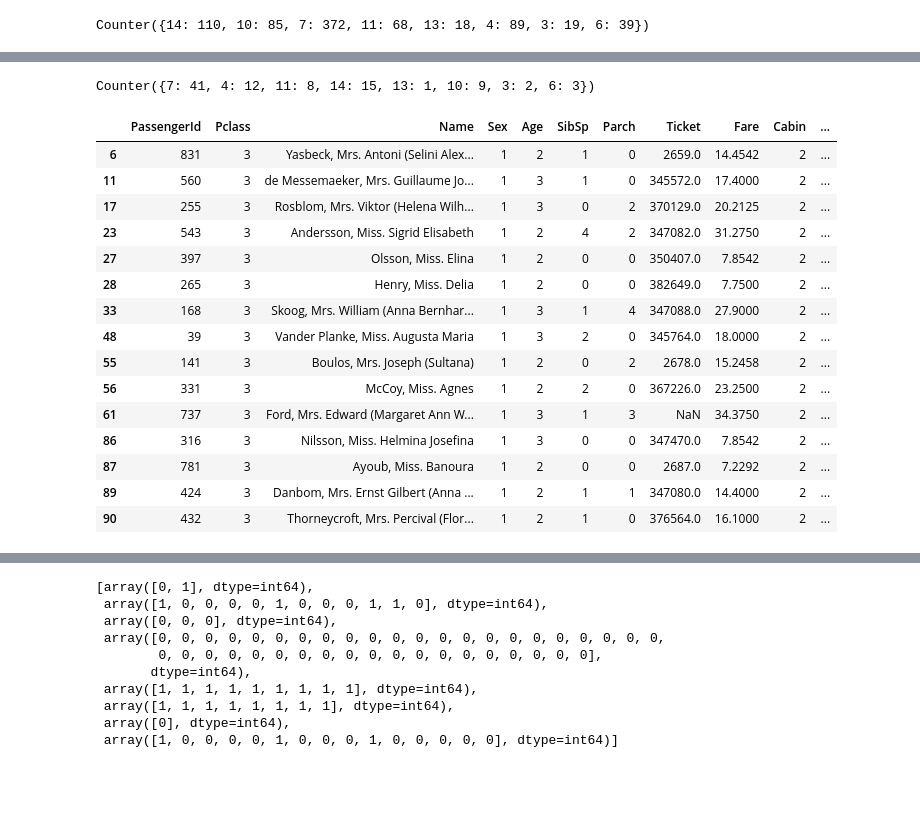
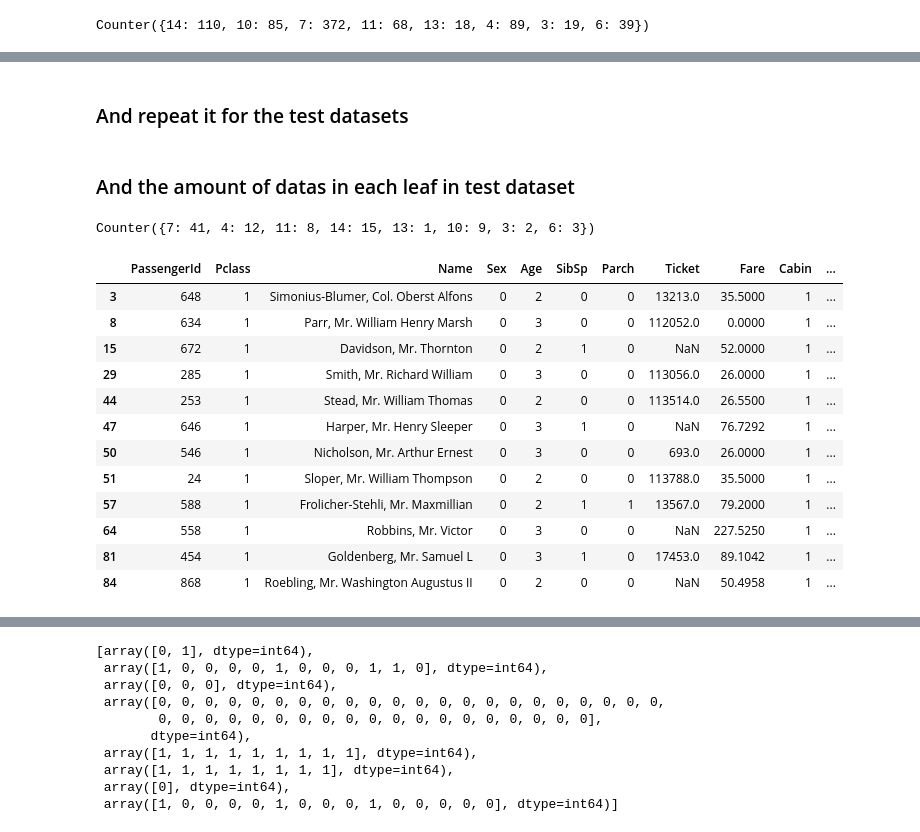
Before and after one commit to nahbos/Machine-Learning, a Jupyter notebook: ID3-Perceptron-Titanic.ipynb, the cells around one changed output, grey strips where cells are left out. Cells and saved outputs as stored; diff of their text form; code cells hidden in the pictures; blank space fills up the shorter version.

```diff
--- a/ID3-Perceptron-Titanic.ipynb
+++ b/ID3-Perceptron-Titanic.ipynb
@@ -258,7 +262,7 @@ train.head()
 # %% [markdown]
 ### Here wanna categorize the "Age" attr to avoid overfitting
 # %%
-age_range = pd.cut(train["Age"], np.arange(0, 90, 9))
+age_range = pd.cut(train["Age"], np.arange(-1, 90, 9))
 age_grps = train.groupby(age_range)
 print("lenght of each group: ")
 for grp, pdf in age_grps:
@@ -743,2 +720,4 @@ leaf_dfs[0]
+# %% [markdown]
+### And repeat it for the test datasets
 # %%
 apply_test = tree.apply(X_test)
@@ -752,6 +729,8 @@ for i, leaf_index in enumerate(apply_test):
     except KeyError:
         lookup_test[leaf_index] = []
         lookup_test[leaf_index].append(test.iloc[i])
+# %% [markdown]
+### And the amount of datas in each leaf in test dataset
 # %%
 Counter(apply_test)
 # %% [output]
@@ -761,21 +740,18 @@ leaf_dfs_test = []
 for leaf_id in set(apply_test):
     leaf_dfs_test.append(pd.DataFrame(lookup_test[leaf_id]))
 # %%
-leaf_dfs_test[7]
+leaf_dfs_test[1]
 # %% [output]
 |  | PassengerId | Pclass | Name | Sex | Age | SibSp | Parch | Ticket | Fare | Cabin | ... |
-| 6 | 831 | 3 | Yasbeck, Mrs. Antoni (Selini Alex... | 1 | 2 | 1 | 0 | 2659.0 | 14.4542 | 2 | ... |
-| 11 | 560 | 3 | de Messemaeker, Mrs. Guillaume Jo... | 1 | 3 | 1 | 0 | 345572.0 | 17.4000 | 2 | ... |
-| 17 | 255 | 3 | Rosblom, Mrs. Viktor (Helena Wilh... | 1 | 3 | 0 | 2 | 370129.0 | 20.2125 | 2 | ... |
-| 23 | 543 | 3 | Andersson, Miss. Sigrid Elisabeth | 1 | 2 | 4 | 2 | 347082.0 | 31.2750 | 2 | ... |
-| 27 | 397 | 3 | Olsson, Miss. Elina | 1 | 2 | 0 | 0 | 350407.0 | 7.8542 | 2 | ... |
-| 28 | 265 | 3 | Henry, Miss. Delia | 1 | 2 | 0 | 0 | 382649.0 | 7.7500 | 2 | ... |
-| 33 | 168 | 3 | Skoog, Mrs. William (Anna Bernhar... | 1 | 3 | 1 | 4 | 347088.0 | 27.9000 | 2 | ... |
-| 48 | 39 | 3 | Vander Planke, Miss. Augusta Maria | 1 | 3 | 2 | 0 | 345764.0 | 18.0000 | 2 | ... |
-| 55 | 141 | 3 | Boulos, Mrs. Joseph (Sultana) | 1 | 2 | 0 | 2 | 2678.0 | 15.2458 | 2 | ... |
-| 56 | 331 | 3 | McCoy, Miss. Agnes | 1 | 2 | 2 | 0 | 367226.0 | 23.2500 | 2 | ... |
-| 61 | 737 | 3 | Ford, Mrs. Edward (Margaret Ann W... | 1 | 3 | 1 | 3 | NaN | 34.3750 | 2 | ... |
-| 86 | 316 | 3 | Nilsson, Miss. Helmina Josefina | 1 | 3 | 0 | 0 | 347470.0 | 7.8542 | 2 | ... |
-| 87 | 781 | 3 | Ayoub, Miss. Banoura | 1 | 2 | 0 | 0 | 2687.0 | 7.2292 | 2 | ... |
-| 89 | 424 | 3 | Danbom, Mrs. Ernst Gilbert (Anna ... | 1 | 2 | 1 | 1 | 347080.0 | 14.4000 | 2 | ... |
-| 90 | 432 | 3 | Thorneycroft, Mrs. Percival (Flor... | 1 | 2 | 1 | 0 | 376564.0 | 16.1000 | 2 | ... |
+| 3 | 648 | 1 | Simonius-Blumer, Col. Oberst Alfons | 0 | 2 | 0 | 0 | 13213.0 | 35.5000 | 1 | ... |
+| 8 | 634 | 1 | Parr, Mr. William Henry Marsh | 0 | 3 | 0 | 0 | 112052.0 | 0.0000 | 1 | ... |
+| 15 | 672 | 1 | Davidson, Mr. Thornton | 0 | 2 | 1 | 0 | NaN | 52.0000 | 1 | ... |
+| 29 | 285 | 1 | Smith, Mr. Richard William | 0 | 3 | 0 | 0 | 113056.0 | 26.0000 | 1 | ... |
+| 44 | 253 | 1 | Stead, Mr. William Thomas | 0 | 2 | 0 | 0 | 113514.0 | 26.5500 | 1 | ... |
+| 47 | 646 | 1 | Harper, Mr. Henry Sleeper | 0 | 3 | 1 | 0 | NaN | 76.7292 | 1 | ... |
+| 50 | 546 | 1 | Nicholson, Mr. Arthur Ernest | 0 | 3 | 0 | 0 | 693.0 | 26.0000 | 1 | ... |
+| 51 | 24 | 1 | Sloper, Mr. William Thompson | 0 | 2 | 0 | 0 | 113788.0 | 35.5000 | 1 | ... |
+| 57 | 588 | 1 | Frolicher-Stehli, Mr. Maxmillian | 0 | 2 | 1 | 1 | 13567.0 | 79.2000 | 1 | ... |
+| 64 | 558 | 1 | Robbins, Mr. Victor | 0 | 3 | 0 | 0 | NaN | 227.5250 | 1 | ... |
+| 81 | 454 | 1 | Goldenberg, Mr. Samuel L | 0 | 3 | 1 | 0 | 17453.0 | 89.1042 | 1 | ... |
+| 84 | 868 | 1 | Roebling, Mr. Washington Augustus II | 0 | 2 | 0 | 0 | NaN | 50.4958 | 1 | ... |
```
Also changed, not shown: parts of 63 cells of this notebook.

==

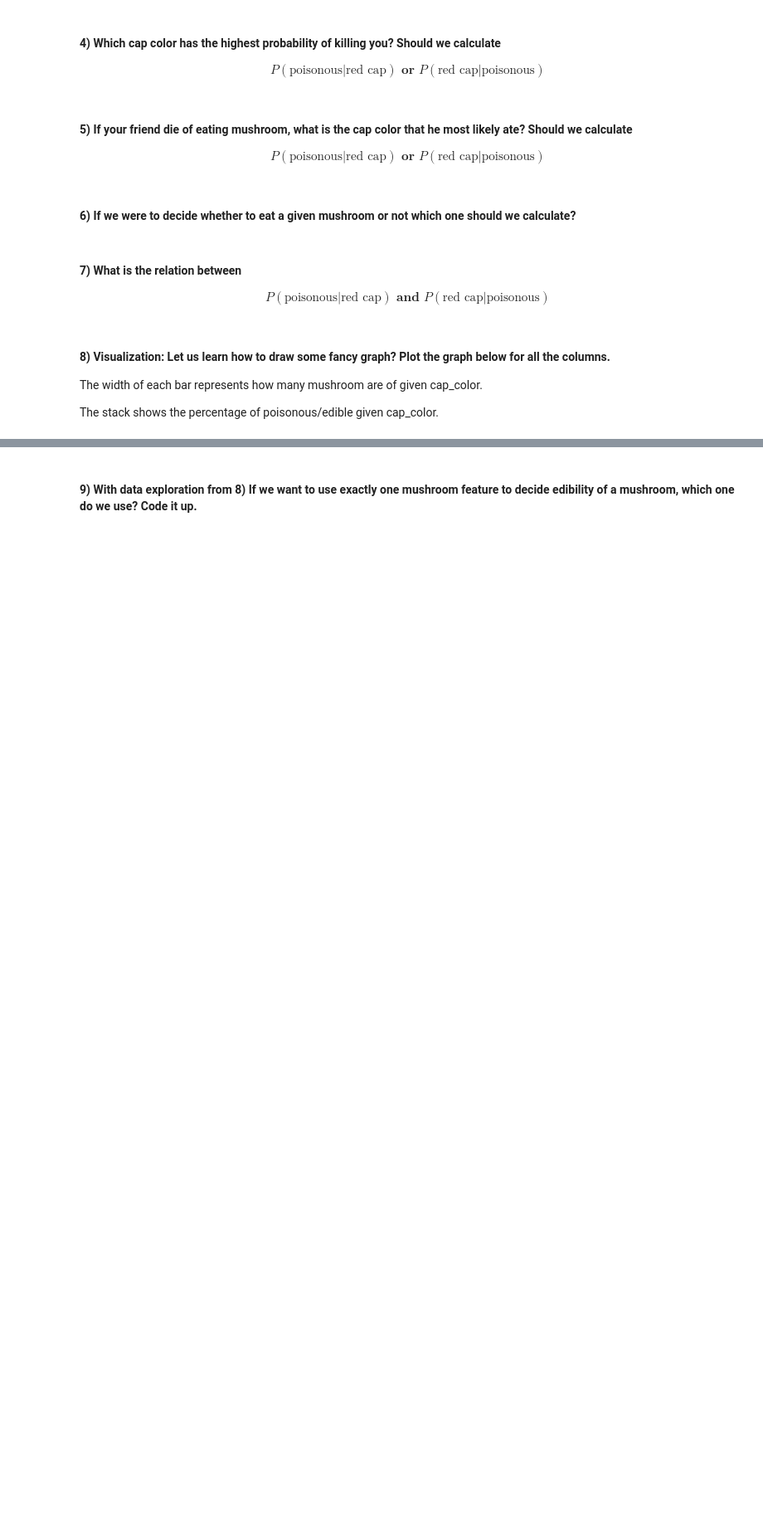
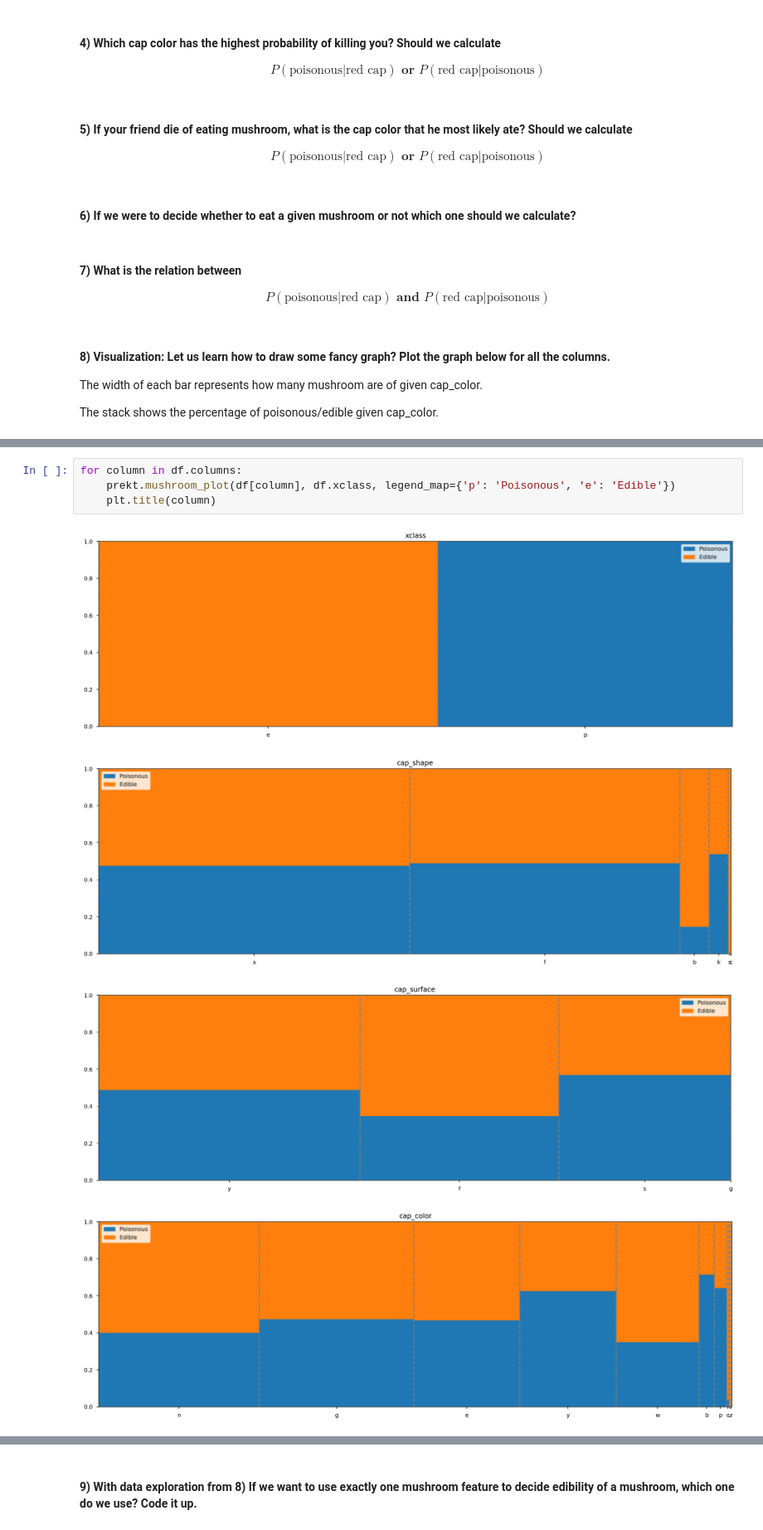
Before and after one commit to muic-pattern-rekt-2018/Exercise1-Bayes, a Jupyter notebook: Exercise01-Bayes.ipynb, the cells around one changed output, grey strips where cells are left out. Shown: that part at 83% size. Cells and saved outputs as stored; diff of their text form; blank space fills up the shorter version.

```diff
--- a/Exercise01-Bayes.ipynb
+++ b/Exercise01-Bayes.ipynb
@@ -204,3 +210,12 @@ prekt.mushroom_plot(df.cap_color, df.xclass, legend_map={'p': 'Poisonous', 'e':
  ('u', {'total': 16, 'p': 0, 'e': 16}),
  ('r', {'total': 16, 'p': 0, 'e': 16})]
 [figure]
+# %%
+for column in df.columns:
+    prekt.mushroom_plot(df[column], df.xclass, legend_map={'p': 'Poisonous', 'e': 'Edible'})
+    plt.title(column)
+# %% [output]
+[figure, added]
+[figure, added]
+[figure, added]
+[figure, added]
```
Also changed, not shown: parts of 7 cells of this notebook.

Instructions for the task: Copy down every line of the material above that includes the string "ipynb".

Reply:
Before and after one commit to nahbos/Machine-Learning, a Jupyter notebook: ID3-Perceptron-Titanic.ipynb, the cells around one changed output, grey strips where cells are left out. Cells and saved outputs as stored; diff of their text form; code cells hidden in the pictures; blank space fills up the shorter version.
--- a/ID3-Perceptron-Titanic.ipynb
+++ b/ID3-Perceptron-Titanic.ipynb
Before and after one commit to muic-pattern-rekt-2018/Exercise1-Bayes, a Jupyter notebook: Exercise01-Bayes.ipynb, the cells around one changed output, grey strips where cells are left out. Shown: that part at 83% size. Cells and saved outputs as stored; diff of their text form; blank space fills up the shorter version.
--- a/Exercise01-Bayes.ipynb
+++ b/Exercise01-Bayes.ipynb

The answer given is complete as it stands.